She says that although she has always been involved in dance, she was never very athletic and only began training in recent years--and is surprised by her success.

"It's a lot of fun," she says. "You get hooked once you win something."

She is grateful to Maharishi School for assisting her by accommodating her training schedule.


M.A. Student Wins Regional Tennis Championship

Steve Yellin, an M.A. student in the College of Maharishi Vedic Science and also a staff member in the Office of International Admissions, recently won a regional, tri-state open tennis tournament, the second year in a row he has come away with the championship trophy.

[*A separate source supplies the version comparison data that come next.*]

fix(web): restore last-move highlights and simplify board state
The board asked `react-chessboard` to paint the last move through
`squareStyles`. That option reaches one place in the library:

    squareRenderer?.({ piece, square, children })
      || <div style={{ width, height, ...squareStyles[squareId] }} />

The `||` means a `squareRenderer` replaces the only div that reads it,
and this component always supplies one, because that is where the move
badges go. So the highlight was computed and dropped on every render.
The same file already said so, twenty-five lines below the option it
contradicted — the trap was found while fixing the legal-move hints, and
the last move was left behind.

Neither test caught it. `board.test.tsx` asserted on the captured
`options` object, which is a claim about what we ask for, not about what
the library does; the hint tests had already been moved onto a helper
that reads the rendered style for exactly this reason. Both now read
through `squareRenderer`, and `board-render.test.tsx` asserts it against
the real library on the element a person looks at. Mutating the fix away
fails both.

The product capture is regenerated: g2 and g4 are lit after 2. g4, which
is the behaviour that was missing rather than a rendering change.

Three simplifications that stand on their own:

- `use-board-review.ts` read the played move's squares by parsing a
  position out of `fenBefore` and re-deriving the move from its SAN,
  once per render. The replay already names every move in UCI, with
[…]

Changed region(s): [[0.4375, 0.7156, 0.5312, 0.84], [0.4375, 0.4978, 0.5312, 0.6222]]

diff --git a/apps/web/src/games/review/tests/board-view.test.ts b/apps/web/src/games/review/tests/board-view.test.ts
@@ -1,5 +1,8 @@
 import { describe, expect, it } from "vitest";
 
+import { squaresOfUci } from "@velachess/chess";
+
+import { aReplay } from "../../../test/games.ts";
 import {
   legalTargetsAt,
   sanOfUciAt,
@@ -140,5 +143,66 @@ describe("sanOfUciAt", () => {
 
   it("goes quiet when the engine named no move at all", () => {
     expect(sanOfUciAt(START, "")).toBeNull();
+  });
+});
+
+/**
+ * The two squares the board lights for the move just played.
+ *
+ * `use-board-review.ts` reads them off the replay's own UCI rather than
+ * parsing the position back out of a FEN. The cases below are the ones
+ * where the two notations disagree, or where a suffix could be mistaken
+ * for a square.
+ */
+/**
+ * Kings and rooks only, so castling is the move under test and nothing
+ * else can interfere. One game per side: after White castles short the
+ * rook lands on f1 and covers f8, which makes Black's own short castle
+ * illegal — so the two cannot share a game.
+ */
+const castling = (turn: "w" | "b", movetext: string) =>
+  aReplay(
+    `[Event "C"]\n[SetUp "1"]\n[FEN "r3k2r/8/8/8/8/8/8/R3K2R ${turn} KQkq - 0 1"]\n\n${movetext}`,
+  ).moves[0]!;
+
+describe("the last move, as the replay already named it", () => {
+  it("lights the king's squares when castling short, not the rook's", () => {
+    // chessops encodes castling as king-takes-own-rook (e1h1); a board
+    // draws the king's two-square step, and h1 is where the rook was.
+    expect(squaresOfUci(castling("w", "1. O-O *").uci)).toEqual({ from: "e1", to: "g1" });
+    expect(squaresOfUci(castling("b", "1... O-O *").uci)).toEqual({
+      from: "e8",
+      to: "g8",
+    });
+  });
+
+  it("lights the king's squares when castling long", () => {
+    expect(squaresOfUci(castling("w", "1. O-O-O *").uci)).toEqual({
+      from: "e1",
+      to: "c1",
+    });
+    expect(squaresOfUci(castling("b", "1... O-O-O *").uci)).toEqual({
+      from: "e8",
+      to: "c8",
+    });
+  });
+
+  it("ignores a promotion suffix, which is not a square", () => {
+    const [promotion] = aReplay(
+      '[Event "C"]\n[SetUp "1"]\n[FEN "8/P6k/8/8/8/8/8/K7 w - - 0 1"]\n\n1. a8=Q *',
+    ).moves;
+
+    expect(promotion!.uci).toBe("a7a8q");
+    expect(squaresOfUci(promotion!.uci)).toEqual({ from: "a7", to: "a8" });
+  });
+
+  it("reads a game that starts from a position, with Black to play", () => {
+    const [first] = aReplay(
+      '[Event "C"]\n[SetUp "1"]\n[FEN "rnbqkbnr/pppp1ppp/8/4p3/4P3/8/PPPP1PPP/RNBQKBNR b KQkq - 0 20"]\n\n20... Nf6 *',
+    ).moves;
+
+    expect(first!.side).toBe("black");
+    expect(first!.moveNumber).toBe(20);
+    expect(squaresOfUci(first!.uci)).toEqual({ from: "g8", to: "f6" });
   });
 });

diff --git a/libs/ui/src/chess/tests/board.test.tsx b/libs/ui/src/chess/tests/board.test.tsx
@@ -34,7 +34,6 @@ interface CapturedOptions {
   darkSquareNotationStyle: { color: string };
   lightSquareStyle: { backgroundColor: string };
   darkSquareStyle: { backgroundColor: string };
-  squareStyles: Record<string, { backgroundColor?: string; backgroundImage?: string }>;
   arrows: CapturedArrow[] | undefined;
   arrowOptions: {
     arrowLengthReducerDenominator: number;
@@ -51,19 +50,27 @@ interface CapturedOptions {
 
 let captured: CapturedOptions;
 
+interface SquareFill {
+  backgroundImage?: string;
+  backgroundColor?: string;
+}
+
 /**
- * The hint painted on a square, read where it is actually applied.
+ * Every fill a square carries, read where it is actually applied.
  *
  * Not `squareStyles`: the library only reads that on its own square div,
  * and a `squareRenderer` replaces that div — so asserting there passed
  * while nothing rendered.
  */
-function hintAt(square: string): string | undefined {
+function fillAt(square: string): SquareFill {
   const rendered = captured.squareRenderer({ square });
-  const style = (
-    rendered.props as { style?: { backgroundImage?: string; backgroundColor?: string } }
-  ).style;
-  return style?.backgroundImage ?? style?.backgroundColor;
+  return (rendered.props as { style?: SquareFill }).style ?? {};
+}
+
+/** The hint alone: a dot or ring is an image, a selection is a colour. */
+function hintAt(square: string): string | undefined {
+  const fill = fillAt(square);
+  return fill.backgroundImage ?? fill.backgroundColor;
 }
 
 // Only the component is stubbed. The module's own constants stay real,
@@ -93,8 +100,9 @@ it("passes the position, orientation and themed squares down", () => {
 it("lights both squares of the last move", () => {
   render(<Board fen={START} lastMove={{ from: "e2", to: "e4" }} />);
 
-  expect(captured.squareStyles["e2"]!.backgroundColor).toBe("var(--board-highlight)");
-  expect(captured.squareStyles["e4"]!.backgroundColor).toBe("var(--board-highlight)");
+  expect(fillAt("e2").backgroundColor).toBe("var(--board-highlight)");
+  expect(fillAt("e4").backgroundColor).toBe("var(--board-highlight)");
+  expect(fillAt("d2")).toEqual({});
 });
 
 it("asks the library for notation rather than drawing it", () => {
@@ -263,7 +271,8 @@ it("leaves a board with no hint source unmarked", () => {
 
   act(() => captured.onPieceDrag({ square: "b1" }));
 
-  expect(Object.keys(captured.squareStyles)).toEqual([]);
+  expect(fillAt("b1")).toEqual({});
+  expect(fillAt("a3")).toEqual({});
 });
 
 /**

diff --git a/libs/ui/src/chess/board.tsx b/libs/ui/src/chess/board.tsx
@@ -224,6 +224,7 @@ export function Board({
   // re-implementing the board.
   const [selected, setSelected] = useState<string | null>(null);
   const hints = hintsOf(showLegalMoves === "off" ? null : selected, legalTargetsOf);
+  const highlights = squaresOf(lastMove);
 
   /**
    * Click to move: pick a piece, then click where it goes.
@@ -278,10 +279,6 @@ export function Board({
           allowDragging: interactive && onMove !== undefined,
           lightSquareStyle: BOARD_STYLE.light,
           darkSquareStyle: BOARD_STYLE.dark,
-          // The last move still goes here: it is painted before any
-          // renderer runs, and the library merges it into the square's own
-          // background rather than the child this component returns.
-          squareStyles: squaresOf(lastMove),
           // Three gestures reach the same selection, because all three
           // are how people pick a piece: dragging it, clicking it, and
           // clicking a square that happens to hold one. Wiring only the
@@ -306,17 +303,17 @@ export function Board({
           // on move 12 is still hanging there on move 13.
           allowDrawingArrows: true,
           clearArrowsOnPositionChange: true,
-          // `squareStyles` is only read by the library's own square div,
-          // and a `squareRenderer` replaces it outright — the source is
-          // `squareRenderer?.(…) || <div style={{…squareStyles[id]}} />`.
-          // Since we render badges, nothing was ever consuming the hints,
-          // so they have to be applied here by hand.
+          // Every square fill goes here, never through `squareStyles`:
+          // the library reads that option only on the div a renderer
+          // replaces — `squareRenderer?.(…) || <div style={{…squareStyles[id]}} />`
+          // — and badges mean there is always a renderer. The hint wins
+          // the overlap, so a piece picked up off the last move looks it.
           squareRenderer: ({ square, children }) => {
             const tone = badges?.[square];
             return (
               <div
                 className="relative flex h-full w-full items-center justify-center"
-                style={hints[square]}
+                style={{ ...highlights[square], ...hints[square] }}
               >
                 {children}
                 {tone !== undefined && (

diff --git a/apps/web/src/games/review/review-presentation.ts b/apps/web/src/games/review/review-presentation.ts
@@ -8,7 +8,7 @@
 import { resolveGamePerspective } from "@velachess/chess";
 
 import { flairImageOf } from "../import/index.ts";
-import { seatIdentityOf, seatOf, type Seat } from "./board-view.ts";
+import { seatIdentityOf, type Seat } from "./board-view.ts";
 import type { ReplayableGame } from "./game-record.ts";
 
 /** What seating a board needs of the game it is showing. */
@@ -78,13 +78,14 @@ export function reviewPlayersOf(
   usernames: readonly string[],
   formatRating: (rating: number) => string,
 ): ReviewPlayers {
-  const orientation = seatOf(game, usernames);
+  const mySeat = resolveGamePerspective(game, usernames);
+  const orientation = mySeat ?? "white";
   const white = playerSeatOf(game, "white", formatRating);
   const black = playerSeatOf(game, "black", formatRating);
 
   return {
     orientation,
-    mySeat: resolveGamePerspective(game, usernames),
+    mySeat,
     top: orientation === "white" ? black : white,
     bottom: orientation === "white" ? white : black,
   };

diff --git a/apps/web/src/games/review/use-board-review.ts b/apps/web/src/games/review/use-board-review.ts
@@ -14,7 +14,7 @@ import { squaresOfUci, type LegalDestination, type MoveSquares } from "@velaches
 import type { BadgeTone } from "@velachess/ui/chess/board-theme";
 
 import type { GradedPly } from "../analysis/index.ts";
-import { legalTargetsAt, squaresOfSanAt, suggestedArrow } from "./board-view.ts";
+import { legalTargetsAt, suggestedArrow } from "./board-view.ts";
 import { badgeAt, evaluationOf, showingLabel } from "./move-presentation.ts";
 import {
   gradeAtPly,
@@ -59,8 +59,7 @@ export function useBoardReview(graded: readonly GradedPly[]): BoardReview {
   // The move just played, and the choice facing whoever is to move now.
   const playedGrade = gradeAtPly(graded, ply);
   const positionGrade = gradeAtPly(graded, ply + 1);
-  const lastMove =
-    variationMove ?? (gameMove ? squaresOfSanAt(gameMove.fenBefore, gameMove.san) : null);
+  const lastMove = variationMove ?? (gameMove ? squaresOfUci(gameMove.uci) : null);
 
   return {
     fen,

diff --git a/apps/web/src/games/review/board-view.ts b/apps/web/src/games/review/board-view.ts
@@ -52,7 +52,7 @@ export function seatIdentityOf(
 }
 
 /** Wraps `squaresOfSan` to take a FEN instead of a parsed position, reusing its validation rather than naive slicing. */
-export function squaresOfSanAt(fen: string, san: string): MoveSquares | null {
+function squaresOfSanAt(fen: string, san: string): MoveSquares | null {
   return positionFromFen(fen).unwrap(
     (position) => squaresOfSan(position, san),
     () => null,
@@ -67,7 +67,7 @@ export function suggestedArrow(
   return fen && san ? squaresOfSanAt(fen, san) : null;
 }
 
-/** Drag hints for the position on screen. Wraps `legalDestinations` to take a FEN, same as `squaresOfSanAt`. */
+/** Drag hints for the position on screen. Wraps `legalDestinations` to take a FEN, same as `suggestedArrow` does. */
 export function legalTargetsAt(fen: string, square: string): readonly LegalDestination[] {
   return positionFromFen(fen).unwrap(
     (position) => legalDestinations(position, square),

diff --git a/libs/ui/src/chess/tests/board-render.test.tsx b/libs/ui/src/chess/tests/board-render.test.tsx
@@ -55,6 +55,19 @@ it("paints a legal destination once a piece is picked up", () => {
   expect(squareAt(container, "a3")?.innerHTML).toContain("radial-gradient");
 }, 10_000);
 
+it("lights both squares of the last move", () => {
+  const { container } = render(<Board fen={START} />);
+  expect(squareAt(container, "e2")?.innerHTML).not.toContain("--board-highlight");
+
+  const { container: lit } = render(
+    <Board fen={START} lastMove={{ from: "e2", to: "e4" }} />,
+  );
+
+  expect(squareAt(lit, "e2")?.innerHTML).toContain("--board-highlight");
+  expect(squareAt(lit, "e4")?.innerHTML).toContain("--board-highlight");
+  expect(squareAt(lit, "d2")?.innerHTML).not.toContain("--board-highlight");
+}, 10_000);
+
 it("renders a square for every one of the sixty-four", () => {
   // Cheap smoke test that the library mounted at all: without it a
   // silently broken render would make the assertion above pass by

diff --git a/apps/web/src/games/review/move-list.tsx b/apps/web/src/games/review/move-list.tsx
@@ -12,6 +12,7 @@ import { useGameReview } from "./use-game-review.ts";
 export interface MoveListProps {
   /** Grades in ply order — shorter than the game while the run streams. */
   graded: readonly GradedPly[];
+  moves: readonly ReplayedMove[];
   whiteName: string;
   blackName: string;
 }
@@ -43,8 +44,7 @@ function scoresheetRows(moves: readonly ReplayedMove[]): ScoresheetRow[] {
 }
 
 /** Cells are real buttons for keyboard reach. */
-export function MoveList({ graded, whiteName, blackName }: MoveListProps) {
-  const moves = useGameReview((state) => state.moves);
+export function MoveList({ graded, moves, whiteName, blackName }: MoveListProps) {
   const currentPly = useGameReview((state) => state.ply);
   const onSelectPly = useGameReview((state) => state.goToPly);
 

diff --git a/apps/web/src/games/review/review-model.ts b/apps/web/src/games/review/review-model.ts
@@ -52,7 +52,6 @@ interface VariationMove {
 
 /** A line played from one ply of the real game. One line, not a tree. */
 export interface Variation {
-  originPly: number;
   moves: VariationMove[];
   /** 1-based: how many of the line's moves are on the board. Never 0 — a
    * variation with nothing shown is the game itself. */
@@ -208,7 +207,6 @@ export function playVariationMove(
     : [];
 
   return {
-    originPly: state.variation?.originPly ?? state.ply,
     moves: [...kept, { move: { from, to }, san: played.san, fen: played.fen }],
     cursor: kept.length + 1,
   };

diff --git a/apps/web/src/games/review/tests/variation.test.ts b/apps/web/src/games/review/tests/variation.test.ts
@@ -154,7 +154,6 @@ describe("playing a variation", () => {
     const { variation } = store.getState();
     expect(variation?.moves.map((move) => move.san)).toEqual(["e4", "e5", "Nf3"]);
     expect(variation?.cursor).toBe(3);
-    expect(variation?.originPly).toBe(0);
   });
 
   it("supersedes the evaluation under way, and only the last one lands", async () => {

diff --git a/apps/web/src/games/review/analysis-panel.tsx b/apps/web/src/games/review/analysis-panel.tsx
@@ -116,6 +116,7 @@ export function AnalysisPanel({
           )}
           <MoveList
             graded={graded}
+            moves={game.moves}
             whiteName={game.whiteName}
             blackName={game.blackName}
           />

Held in Burlington, Iowa, the tournament hosted 32 participants of all ages from Illinois, Iowa, and Missouri. Mr. Yellin won the final 6-4, 6-2, though he says that the games were much closer than the score indicates.

"I saw my opponent play one of his matches before the final, and I knew it would be a challenging match," Mr. Yellin said. "It was definitely a tougher tournament to win this year than last."

Mr. Yellin was the number-one player on the tennis team at the University of Pennsylvania. He was also the state high school singles champion in Florida. He has played some professional tennis. As a junior player he once defeated John McEnroe, who went on to be the top-ranked player in the world.


School Pony Club Member Wins First at National Event

Alana Waksman, a tenth grader at Maharishi School, recently won first place in her division at the United States Combined Training Association Horse Show in Kansas.

The recognized show consisted of three events: dressage, a cross-country course, and stadium jumping. Ms. Waksman performed well in all events and had the top score of 34 percent in dressage.

Two other Maharishi School students also participated in the event, both also receiving top scores in dressage in their divisions: eleventh grader Ali Berman and tenth grader Grace Boyle.

The three students belong to the U.S. Pony Club and are members of the Prairie Jumpers Pony Club in Fairfield.


®Transcendental Meditation, TM-Sidhi, Maharishi Vedic Management, Science of Creative Intelligence, Maharishi Vedic Science and Technology, Consciousness-Based, Global Country of World Peace, College of Maharishi Vedic Science, Maharishi School of the Age of Enlightenment, and Maharishi University of Management are registered or common law trademarks licensed to Maharishi Vedic Education Development Corporation and used under sublicense.

The Review is written and produced approximately twice a month during the academic year. Send comments to Jim Karpen at